Recently someone did a survey that said 1 in every 2 people that plays online games have faced abusive interactions, a report that was then headline news at BBC. That report just tells me that 50 percent of the people who took the survey blatantly lied – the 50 percent that didn’t report abuse. I have been playing online competitive games for 11 years now, and I am yet to meet a single individual who hasn’t faced online abuse. Now is it a problem? yes it is. Is it a new problem or a problem unique to online activity? to a small extent yes, but mostly no. So, why no?
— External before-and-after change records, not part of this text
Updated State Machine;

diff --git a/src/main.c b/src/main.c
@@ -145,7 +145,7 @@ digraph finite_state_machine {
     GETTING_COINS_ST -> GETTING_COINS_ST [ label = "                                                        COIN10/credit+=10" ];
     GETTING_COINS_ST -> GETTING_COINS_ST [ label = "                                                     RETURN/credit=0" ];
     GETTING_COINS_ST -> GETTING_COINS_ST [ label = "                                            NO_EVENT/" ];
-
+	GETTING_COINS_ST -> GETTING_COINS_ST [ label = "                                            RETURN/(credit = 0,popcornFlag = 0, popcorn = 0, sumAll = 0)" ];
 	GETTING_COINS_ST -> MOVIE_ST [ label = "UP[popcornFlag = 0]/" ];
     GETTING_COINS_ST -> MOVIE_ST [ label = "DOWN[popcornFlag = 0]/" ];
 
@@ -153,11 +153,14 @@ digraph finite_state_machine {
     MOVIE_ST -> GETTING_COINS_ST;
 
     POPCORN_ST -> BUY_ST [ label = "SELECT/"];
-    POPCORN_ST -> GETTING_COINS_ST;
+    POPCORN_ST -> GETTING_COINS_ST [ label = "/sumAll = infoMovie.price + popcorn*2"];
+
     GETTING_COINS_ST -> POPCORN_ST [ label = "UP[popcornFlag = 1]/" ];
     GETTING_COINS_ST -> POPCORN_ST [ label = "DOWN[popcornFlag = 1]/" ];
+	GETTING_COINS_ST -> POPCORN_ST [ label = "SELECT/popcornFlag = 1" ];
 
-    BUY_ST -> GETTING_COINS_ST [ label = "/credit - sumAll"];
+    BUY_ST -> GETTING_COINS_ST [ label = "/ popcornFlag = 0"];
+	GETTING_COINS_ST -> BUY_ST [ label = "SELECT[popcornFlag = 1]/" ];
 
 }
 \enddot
Anyone who actually has had social interactions during their childhood, will tell you that children can be brutal and abusive to one another, that cannot be news to anyone. Children learn from their parents or at times from the lack of parental guidance. Regardless of why they do it, it is a problem that is yet to be solved after decades of public recognition. So how do you solve the issue online? I am yet to see a single solution offered by anyone but everyone is scandalized. I suppose it is the way some people fulfill their need to feel important. The small factor of uniqueness in this problem comes from the anonymity of the internet where a 10 year old could pretend to be a 30 year veteran as long as he/she doesn’t speak. Many game designers regularly police their communities of abusers, but it is technically impossible to police those who abuse in voice chat, since that would necessitate recording voice. At which point privacy would become an issue.
Games are for fun but online games are inherently supposed to be competitive. If there is competition, there will be hurt egos and bad blood, which is bound to generate abusive words. In the BBC report they interviewed just one boy and one ‘expert’ (think what you will from that). The boy that faced abuse, plays Rocket League and says that he has been told to go kill himself after scoring a goal. That tells me that he is either hamming it up for the interview or he has never had social interactions with other kids in real life or a combination of the two.
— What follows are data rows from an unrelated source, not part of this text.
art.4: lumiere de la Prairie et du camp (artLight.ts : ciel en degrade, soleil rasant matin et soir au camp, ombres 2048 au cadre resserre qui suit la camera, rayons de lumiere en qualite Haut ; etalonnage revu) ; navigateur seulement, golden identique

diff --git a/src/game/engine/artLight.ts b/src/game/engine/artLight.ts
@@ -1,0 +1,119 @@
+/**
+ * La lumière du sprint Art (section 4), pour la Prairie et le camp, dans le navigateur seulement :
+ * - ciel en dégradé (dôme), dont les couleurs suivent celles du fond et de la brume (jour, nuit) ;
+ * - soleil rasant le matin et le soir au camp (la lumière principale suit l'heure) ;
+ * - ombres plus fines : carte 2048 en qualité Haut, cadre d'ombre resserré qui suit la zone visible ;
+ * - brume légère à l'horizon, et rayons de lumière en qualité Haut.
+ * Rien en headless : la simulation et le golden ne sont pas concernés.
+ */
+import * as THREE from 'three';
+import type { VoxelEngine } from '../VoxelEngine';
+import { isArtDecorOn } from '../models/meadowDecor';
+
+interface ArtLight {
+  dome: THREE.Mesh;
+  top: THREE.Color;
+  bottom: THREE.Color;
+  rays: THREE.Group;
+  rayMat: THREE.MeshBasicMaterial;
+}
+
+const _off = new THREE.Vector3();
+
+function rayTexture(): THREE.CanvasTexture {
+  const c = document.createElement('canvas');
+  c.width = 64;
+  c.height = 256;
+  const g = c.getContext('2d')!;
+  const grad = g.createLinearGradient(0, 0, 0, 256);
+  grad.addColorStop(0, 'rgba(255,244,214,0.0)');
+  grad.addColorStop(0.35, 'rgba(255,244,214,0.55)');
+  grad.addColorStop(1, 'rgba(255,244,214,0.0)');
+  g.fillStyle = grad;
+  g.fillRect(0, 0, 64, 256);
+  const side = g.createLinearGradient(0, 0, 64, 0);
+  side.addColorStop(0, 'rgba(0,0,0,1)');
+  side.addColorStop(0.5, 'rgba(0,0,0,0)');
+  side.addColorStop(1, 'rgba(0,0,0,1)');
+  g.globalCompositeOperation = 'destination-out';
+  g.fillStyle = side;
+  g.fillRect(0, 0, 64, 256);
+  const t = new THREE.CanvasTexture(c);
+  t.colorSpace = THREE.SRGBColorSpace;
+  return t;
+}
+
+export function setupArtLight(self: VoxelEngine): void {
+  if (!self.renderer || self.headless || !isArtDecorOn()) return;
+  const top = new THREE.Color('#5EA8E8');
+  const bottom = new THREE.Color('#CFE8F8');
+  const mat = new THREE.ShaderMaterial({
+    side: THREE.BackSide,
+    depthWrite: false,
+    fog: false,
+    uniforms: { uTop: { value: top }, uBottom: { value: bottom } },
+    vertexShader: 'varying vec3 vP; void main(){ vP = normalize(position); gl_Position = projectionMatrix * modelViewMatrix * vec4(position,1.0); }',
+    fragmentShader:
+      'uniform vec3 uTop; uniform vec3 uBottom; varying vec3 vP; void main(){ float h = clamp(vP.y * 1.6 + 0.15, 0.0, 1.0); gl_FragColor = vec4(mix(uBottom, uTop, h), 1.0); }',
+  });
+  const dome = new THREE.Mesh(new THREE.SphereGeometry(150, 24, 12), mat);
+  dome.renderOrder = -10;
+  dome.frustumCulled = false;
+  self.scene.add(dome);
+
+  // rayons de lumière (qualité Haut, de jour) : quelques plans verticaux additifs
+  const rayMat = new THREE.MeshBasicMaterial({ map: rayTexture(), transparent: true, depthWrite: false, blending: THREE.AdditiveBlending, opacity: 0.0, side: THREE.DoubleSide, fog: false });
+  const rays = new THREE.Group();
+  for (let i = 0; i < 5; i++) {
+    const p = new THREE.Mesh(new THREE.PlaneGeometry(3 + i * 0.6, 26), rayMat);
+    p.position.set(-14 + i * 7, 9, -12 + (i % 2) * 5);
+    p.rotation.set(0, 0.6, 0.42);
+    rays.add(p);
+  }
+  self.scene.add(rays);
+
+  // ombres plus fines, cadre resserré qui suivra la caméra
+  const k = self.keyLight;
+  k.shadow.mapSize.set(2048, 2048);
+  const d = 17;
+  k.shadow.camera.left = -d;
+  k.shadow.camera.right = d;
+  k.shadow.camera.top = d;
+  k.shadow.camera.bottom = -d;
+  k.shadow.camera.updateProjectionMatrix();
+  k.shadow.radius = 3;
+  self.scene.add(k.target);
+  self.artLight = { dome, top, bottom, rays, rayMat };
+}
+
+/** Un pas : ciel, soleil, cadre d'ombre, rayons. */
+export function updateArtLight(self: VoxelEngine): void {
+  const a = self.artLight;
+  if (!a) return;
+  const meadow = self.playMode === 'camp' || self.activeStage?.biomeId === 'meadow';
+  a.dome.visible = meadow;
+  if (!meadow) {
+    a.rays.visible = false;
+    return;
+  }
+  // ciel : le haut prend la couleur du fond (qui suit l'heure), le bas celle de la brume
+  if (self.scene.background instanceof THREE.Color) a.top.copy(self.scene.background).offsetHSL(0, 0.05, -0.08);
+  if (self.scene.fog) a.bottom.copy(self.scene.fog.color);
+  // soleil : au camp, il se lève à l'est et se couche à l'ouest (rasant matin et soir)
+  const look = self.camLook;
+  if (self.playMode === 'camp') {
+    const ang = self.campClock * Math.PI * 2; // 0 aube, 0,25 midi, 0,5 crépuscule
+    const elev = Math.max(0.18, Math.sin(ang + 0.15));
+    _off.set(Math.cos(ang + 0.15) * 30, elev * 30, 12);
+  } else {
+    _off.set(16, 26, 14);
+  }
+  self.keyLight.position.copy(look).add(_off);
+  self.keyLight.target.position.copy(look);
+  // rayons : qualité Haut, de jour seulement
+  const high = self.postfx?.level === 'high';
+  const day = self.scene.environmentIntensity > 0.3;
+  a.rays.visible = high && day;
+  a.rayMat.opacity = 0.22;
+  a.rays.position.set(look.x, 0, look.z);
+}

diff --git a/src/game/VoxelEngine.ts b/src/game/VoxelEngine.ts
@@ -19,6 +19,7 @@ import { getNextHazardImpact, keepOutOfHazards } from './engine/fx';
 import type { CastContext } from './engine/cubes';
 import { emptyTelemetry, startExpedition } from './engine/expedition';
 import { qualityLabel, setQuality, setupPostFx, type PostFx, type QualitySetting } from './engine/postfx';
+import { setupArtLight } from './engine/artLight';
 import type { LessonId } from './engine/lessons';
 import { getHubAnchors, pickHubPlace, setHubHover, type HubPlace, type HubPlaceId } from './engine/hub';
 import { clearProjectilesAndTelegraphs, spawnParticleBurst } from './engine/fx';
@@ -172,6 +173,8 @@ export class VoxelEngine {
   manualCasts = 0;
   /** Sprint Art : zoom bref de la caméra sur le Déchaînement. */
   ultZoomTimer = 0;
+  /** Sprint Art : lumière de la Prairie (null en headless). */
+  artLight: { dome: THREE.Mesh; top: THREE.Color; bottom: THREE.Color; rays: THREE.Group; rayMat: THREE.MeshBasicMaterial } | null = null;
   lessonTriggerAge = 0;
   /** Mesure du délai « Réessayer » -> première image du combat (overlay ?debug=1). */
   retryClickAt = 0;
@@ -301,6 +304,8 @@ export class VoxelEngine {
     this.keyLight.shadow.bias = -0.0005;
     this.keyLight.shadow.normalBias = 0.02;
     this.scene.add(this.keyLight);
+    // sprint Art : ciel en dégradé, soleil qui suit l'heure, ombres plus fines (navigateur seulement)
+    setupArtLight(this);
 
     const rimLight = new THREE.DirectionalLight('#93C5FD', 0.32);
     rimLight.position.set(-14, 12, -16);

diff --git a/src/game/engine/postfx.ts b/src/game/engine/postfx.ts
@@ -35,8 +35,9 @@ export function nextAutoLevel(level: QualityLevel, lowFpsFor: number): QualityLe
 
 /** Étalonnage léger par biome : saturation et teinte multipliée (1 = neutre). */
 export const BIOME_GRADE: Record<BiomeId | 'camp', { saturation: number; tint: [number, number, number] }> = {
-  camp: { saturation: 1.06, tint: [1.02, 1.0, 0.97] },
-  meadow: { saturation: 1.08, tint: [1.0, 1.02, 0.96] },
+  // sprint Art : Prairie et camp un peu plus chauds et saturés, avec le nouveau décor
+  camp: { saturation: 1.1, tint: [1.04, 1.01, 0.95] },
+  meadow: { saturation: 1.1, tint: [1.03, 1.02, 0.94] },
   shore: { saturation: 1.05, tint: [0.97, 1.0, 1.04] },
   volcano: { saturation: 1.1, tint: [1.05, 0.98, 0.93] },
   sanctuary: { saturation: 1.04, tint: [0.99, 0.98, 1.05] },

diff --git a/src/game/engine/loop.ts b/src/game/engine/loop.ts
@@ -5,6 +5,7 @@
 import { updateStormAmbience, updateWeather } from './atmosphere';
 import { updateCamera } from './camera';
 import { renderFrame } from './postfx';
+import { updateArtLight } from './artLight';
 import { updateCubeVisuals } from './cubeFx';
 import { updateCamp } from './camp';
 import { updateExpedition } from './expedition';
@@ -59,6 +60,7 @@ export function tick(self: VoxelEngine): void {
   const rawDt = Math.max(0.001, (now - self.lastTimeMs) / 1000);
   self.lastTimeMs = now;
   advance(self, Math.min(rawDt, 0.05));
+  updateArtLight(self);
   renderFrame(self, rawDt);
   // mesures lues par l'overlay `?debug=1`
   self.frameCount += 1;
Isn’t this the exact reason people have been preventing children’s sports from being competitive (everyone is a winner, right?)? I detest that culture since I think it teaches children to feel entitled to win every time and discourages competition. Noble thought, but real life is competitive and teaching children to not be competitive cannot be the answer. The report complains that too many people are bad losers, but aren’t the parents the ones teaching their kids that there are no winners and losers? I think parents need to teach children to be good losers and graceful winners. Bottomline, parents need to do their damn job rather than expect someone else to solve their troubles. Too many parents think that the moment their kids are engrossed in a game or the television, they can relax and switch off, when infact that is when they need to do some parenting.
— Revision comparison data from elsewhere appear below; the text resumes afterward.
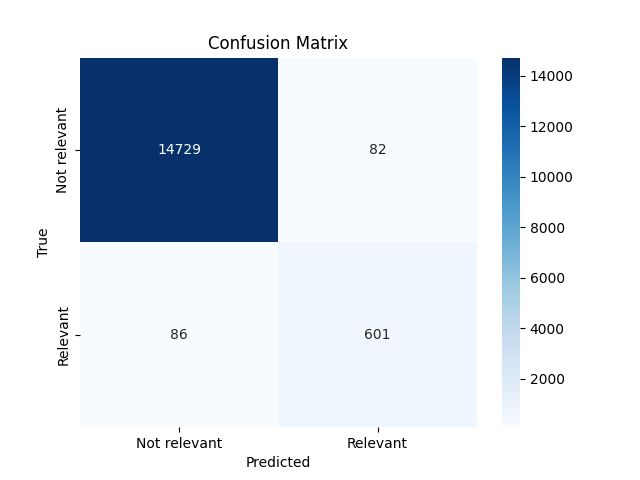
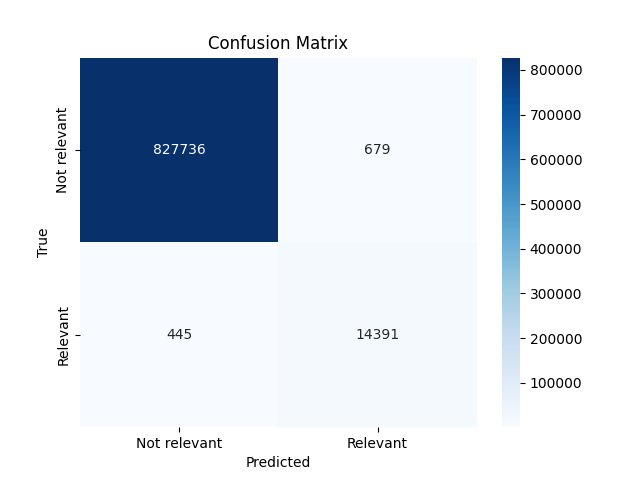
Update retrieval

diff --git a/code/2.1b_test_embed.py b/code/2.1b_test_embed.py
@@ -1,7 +1,7 @@
 import pandas as pd
 import re
 import numpy as np
-from datasets import load_dataset, concatenate_datasets
+from datasets import load_dataset
 from sklearn.model_selection import train_test_split
 import xgboost as xgb
 from sklearn.metrics import accuracy_score, f1_score, recall_score, precision_score, confusion_matrix
@@ -11,9 +11,6 @@ import seaborn as sns
 
 # Load the data
 dataset = load_dataset("alex-miller/crs-2014-2023-housing-similarity", split="train")
-pos = dataset.filter(lambda e: e['sector_code'] in [16030, 16040], num_proc=8)
-neg = dataset.filter(lambda e: e['sector_code'] not in [16030, 16040], num_proc=8).shuffle(seed=42).select(range(50000))
-dataset = concatenate_datasets([pos, neg])
 dat = dataset.to_pandas()
 
 # Load keywords
@@ -23,11 +20,11 @@ keywords = pd.read_csv("input/keywords.csv")
 keyword_regex = "|".join([fr"\b{re.escape(word)}\b" for word in keywords["word"]])
 
 # Apply keyword matching
+print("Finding keywords...")
 dat["keyword"] = dat["text"].str.lower().str.contains(keyword_regex, regex=True, na=False)
 
 # Define target condition
 dat["target"] = ((dat["sector_code"].isin([16030, 16040])) | dat["keyword"]).astype(int)
-# dat["target"] = (dat["sector_code"].isin([16030, 16040])).astype(int)
 
 # Variables
 y = dat.pop('target').values.astype(int)
@@ -37,7 +34,9 @@ dat.pop('sector_code')
 X = dat.values.astype(float)
 
 # Split
-X_train, X_test, y_train, y_test = train_test_split(X, y, test_size=0.3, shuffle=True)
+# X_train, X_test, y_train, y_test = train_test_split(X, y, test_size=0.3, shuffle=True)
+X_train = X_test = X
+y_train = y_test = y
 
 # Remove split keyword search
 X_train_keyword = X_train[:,X_train.shape[1] - 1]
@@ -46,25 +45,26 @@ X_train = X_train[:,range(X_train.shape[1] -1)]
 X_test = X_test[:,range(X_test.shape[1] -1)]
 
 # Fit
-rf_class = xgb.XGBClassifier(n_estimators=100)
-rf_class.fit(X_train, y_train)
+print("Fitting model...")
+xgb_class = xgb.XGBClassifier(n_estimators=100)
+xgb_class.fit(X_train, y_train)
 
 # Predict
-y_pred_rf = rf_class.predict(X_test)
-rf_or_kw = np.any(np.array([y_pred_rf, X_test_keyword]), axis=0).astype(int)
+y_pred_xgb = xgb_class.predict(X_test)
+xgb_or_kw = np.any(np.array([y_pred_xgb, X_test_keyword]), axis=0).astype(int)
 
 # Calculate metrics
-acc = accuracy_score(y_test, y_pred_rf)
-f1 = f1_score(y_test, y_pred_rf)
-rec = recall_score(y_test, y_pred_rf)
-pre = precision_score(y_test, y_pred_rf)
+acc = accuracy_score(y_test, y_pred_xgb)
+f1 = f1_score(y_test, y_pred_xgb)
+rec = recall_score(y_test, y_pred_xgb)
+pre = precision_score(y_test, y_pred_xgb)
 
 print("\nXGBoost Classifier:")
 print("Accuracy: ", acc)
 print("F1: ", f1)
 print("Recall: ", rec)
 print("Precision: ", pre)
-print(confusion_matrix(y_test, y_pred_rf))
+print(confusion_matrix(y_test, y_pred_xgb))
 
 k_acc = accuracy_score(y_test, X_test_keyword)
 k_f1 = f1_score(y_test, X_test_keyword)
@@ -79,21 +79,21 @@ print("Precision: ", k_pre)
 print(confusion_matrix(y_test, X_test_keyword))
 
 
-both_acc = accuracy_score(y_test, rf_or_kw)
-both_f1 = f1_score(y_test, rf_or_kw)
-both_rec = recall_score(y_test, rf_or_kw)
-both_pre = precision_score(y_test, rf_or_kw)
+both_acc = accuracy_score(y_test, xgb_or_kw)
+both_f1 = f1_score(y_test, xgb_or_kw)
+both_rec = recall_score(y_test, xgb_or_kw)
+both_pre = precision_score(y_test, xgb_or_kw)
 
 print("\nBoth together:")
 print("Accuracy: ", both_acc)
 print("F1: ", both_f1)
 print("Recall: ", both_rec)
 print("Precision: ", both_pre)
-print(confusion_matrix(y_test, rf_or_kw))
+print(confusion_matrix(y_test, xgb_or_kw))
 
 
 # Print the results
-cm = confusion_matrix(y_test, rf_or_kw)
+cm = confusion_matrix(y_test, xgb_or_kw)
 labels = ['Not relevant', 'Relevant']
 sns.heatmap(cm, annot=True, fmt='g', cmap='Blues', xticklabels=labels, yticklabels=labels)
 plt.xlabel('Predicted')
There is another kind of problem that becomes amplified in online games – that of racial and sexual abuse. Both of those however will change with time and social change, but unless parenting changes, the problem of sore losers and abusive winners WILL NOT go away. The difference is that society is already working on racial and sexual abuse issues, but all I see are more and more parents happy to stick an ipad in front of their kid’s faces while they relax.
If you are someone playing online games, then grow a thicker skin or get off the online game until such a time comes when everyone starts behaving like saints and there are unicorns running through our fields. If you choose the later then I am afraid I won’t be seeing you in my games for a VERY VERY long time.